Friday, April 29, 2011
China borrowing dollars to support their currency?
As usual, Warren Mosler saw this before anyone else. In a post yesterday he talked about China's growing external debt.
We know China has an inflation problem and we know they have been trying different measures to control it such as raising interest rates and reserve requirements.
MMT proponents realize this doesn't work because it simply raises incomes and prices (the former through the interest channel and the latter through higher bank cost of funds, which are passed along).
Now it appears they are trying to halt inflationary pressures by pushing their currency up. But how are they doing it?
Curiously, despite over $3 trillion in available foreign currency reserves, China appears to be borrowing (mostly dollars) and using these funds to buy their own currency. (That's Warren's speculation as well as mine.)

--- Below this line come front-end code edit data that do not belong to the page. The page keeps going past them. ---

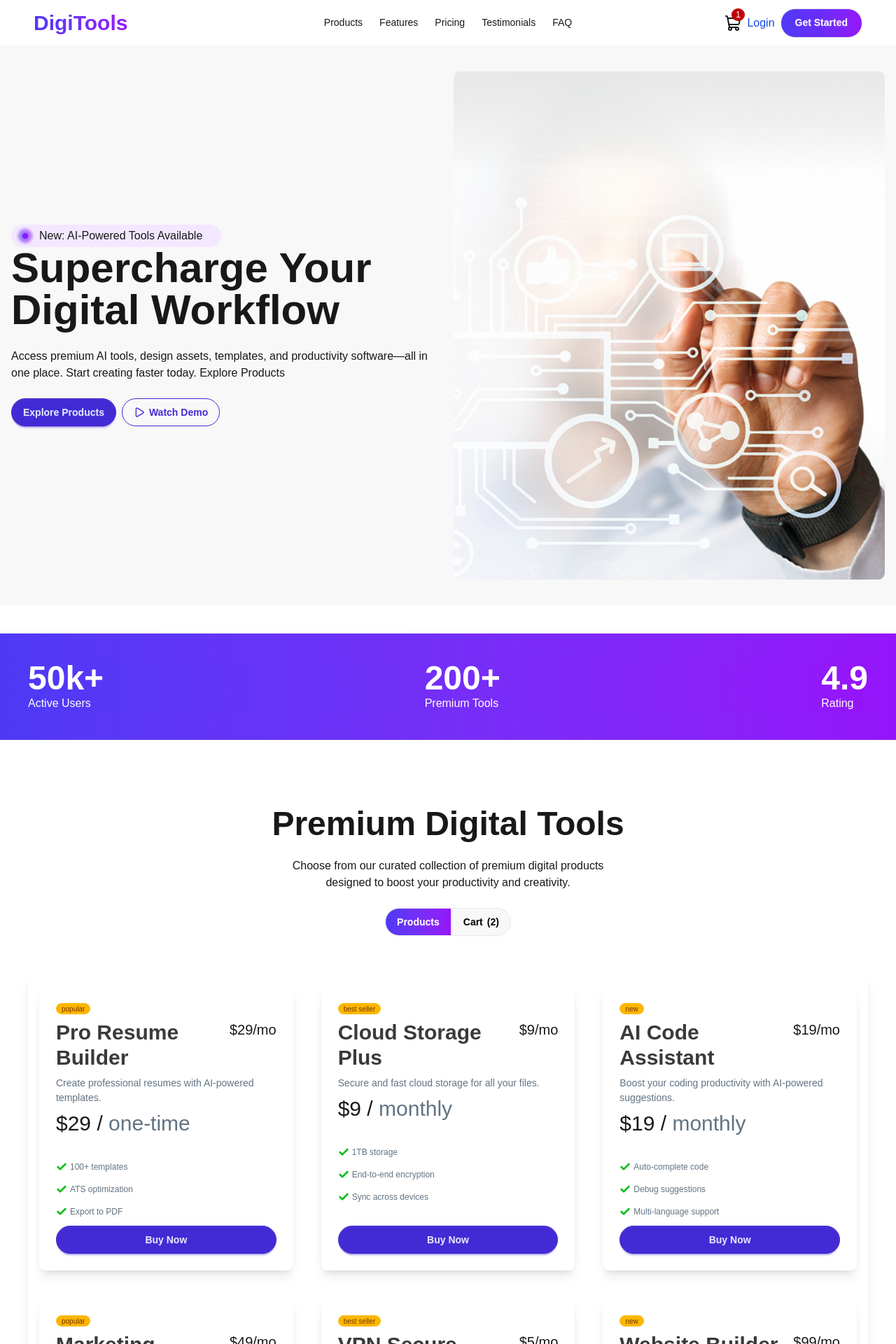
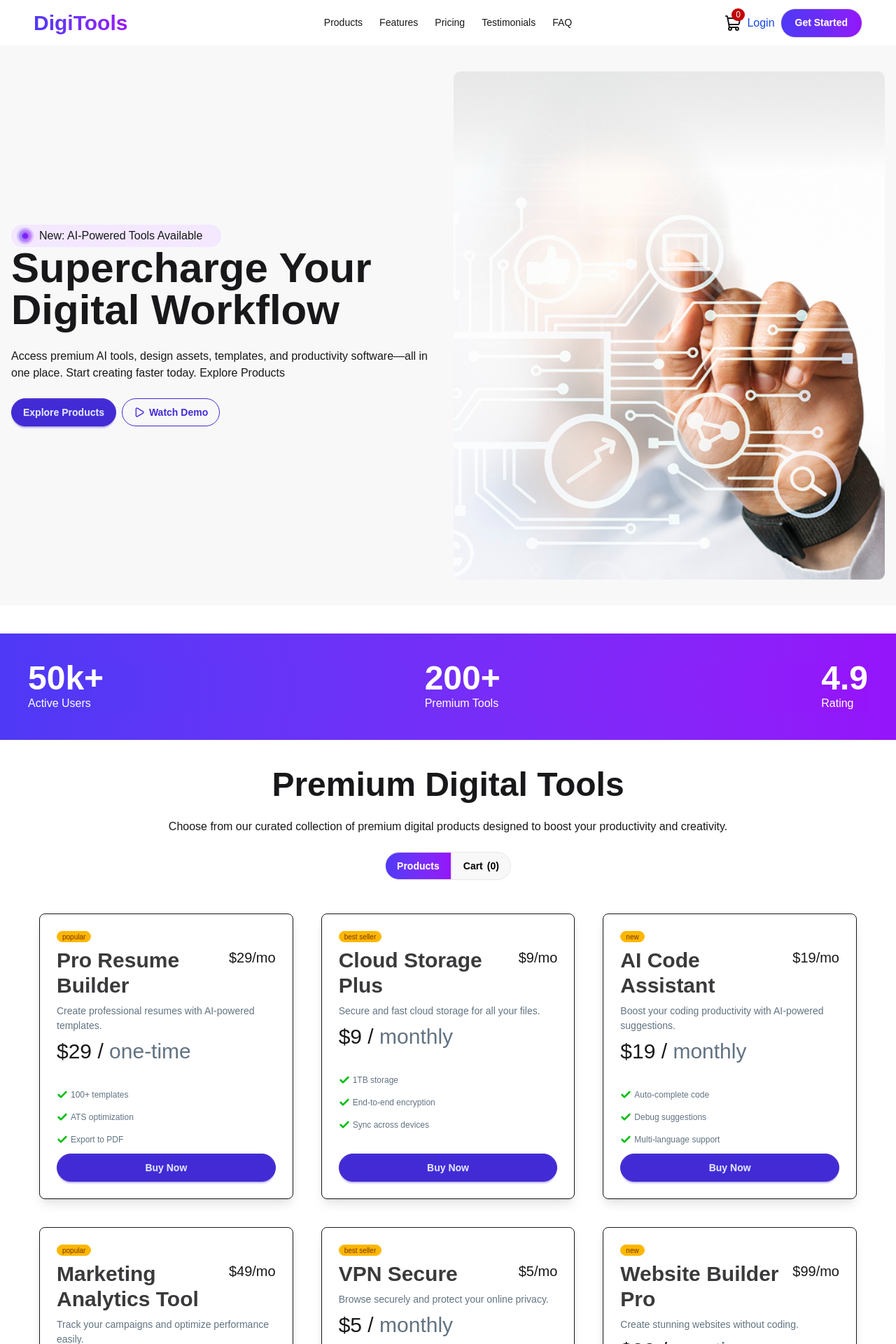
Before and after one commit to SadmanIbneSalim/DigiTools-01, a React (Vite) app: page / in a window 1280 px wide. Shown: the top 1920 px of the page at 70% size. Built offline with nearby package versions, Linux system fonts and the light colour scheme.

Commit message:
nav card workg

```diff
--- a/src/App.jsx
+++ b/src/App.jsx
@@ -2,29 +2,33 @@
 import './App.css';
 import Banner from './components/Banner/Banner';
 
-import NavBar from './components/NavBar';
+import NavBar from './components/navBar/NavBar';
 import Rating from './components/Rating/Rating';
 import Toggle from './components/Toggle/Toggle';
 
 import axios from 'axios';
-import { Suspense } from 'react';
-import CardPricing from './components/CardPricing/CardPricing';
+import { Suspense, useState } from 'react';
+import CardPricing from './components/Card/CardPricing';
 
 const CardPromise= axios.get('Data.json');
 
 
 function App() {
+  const [cart ,setCart]=useState([]);
 
 
   return (
     <>
-    <NavBar/>
+    <NavBar cart={cart} setCart={setCart}/>
     <Banner></Banner>
     <Rating></Rating>
-    <Toggle></Toggle>
+
+
+
     <Suspense fallback={<span className="loading loading-ring loading-xl"></span>}>
-    <CardPricing CardPromise={CardPromise}></CardPricing>
+    <Toggle cart={cart} setCart={setCart} CardPromise={CardPromise}></Toggle>
     </Suspense>
+    {/* <CardPricing ></CardPricing> */}
 
 
 
--- /dev/null
+++ b/src/components/Card/CardPricing.jsx
@@ -0,0 +1,17 @@
+import React from 'react';
+import Cards from './Cards';
+
+
+const CardPricing = ({cardData,cart,setCart}) => {
+
+
+    return (
+        <div className='grid grid-cols-1 md:grid-cols-2 lg:grid-cols-3 gap-10 max-w-300 mx-auto p-4   '>
+            {
+           cardData.map(pricing=> <Cards key={pricing.id} pricing={pricing} setCart={setCart} cart={cart}></Cards>)
+        }
+        </div>
+    );
+};
+
+export default CardPricing;
--- a/src/Card/Cards.jsx
+++ b/src/components/Card/Cards.jsx
@@ -1,7 +1,15 @@
-import React from 'react';
+import React, { useState } from 'react';
 import Card from './Card';
 
-const Cards = ({pricing}) => {
+const Cards = ({pricing,cart,setCart}) => {
+const [isselected , setIsSelected]=useState(false);
+
+
+const handleProducts=()=>{
+  setIsSelected(true);
+  setCart([...cart,pricing])
+
+}
 
 
 
@@ -11,7 +19,7 @@ const Cards = ({pricing}) => {
 
 
             <div className="card flex flex-col flex-1 h-full bg-base-100 shadow-lg  hover:scale-105
-  hover:-translate-y-2 hover:shadow-purple-500/20 transition-all duration-300">
+  hover:-translate-y-2 hover:shadow-purple-500/20 transition-all duration-300 border">
   <div className="card-body">
     <span className="badge badge-xs badge-warning">{pricing.tag}</span>
     <div className="flex justify-between">
@@ -28,7 +36,7 @@ const Cards = ({pricing}) => {
 
     </ul>
     <div className="mt-auto">
-      <button className="btn btn-primary btn-block rounded-full">Buy Now</button>
+      <button onClick={handleProducts} className="btn btn-primary btn-block rounded-full" disabled={isselected}>{isselected?'Added to Cart!!': "Buy Now"}</button>
     </div>
   </div>
 </div>
--- a/src/components/CardPricing/CardPricing.jsx
+++ /dev/null
@@ -1,19 +0,0 @@
-import React, { use } from 'react';
-import Cards from '../../Card/Cards';
-
-
-const CardPricing = ({CardPromise}) => {
-     const cardDataa= use(CardPromise);
-    const cardData=cardDataa.data
-
-
-    return (
-        <div className='grid grid-cols-1 md:grid-cols-2 lg:grid-cols-3 gap-10 max-w-300 mx-auto p-4  shadow-lg '>
-            {
-           cardData.map(pricing=> <Cards key={pricing.id} pricing={pricing}></Cards>)
-        }
-        </div>
-    );
-};
-
-export default CardPricing;
--- /dev/null
+++ b/src/components/Cart/YourCart.jsx
@@ -0,0 +1,50 @@
+import React from "react";
+
+const YourCart = ({ cart,setCart }) => {
+
+    const deleteCart=(item)=>{
+        const filteredCart=cart.filter(selectedItem=>selectedItem.name !== item.name);
+        console.log(filteredCart);
+        setCart(filteredCart);
+
+
+
+    }
+
+
+
+
+
+   return (
+    <div className="shadow-lg rounded-2xl p-15 space-y-3 my-3">
+      <h3 className="text-3xl font-bold">Your Cart</h3>
+      <div className="max-w-300">
+
+        {cart.map((item, index) => (
+          <div key={index} className="flex justify-between items-center bg-[#F9FAFC] p-5 rounded-2xl shadow my-2">
+            <div className="space-y-2">
+              <h2 className="text-2xl font-semibold">{item.name}</h2>
+              <h3 className="text-xl">${item.price}</h3>
+            </div>
+            <button onClick={()=>deleteCart(item)} className="btn btn-ghost text-red-600">Remove</button>
+          </div>
+        ))}
+
+        <div className="flex justify-between p-3 my-4">
+          <p>Total:</p>
+          <h4 className="text-xl font-bold">$<span>78</span></h4>
+        </div>
+
+        <button  className="btn rounded-3xl bg-gradient-to-r from-[#4F39F6] via-[#6A2CF8] to-[#9514FA] p-5 text-white w-full">
+          Proceed to Checkout
+        </button>
+      </div>
+    </div>
+  );
+
+
+
+
+};
+
+export default YourCart;
--- a/src/components/Toggle/Toggle.jsx
+++ b/src/components/Toggle/Toggle.jsx
@@ -1,26 +1,43 @@
-import React, { useState } from 'react';
+import React, { use, useState } from 'react';
+import CardPricing from '../Card/CardPricing';
+import YourCart from '../Cart/YourCart';
 
-const Toggle = () => {
+const Toggle = ({CardPromise,cart,setCart}) => {
+    const cardDataa= use(CardPromise);
+        const cardData=cardDataa.data
+
+
+
+
+
+
+
     const [toggle,setToggle]=useState('Products');
-    console.log(setToggle);
+
+
 
     return (
 
-
-<div className="hero p-10">
-  <div className="hero-content text-center">
-    <div className="max-w-lg">
-      <h1 className="text-5xl font-bold">Premium Digital Tools</h1>
+        <div className='mt-10 max-w-300 mx-auto'>
+            <div className='text-center my-8'>
+                <h1 className="text-5xl font-bold">Premium Digital Tools</h1>
       <p className="text-base-400 py-6">
         Choose from our curated collection of premium digital products designed to boost your productivity and creativity.
       </p>
        <div>
                 <button onClick={()=>setToggle('Products')} className={`btn ${toggle ==='Products'?"bg-gradient-to-r from-[#4F39F6] to-[#9514FA] text-white" : "btn-default text-black"}  rounded-full rounded-r-none`}>Products</button>
-                <button onClick={()=>setToggle('Cart')} className={`btn ${toggle==="Cart" ? "bg-gradient-to-r from-[#4F39F6] to-[#9514FA] text-white" : "btn-default text-black"} rounded-full rounded-l-none `}>Cart <span>(2)</span></button>
+                <button onClick={()=>setToggle('Cart')} className={`btn ${toggle==="Cart" ? "bg-gradient-to-r from-[#4F39F6] to-[#9514FA] text-white" : "btn-default text-black"} rounded-full rounded-l-none `}>Cart <span>({cart.length})</span></button>
             </div>
-    </div>
-  </div>
-</div>
+            </div>
+            {toggle==='Products' ?<CardPricing setCart={setCart} cart={cart} cardData={cardData}></CardPricing> : <YourCart setCart={setCart} cart={cart}></YourCart>}
+
+
+
+        </div>
+
+
+
+
 
 
 
--- a/src/components/NavBar.jsx
+++ b/src/components/navBar/NavBar.jsx
@@ -2,7 +2,9 @@ import React from 'react';
 import { ShoppingCart } from "lucide-react";
 
 
-const NavBar = () => {
+const NavBar = (cart) => {
+
+
     return (
         <div className='shadow'>
             <div className="navbar  bg-base-100  max-w-300 mx-auto ">
@@ -42,7 +44,7 @@ const NavBar = () => {
 
   <div className="navbar-end gap-2">
     <span className='relative'><ShoppingCart /></span>
-    <p className='bg-red-700 text-white px-1.5 text-[12px] rounded-full absolute top-3 right-44'>1</p>
+    <p className='bg-red-700 text-white px-1.5 text-[12px] rounded-full absolute top-3 right-44'>{cart.cart.length}</p>
     <a className='text-blue-700 ' href="">Login</a>
     <a className="btn rounded-3xl bg-gradient-to-r from-[#4F39F6] via-[#6A2CF8] to-[#9514FA] p-5 text-white">Get Started</a>
   </div>
```
Also changed, not shown: src/components/Card/Card.jsx (renamed from src/Card/Card.jsx).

This is how countries typically get in trouble: by getting in debt in another currency.
China's $430 bln in foreign debt (as of 12/31/2009) effectively offsets some of their reserve position. How far will this go? Anybody's guess, but it could get out of control rather quickly if it persists.
By the way, even though the IMF and others harp about all the external debt of the U.S. the truth is, we don't have ANY external debt. All our debt is denominated in dollars and regardless who holds it, it all sits in accounts at the Fed.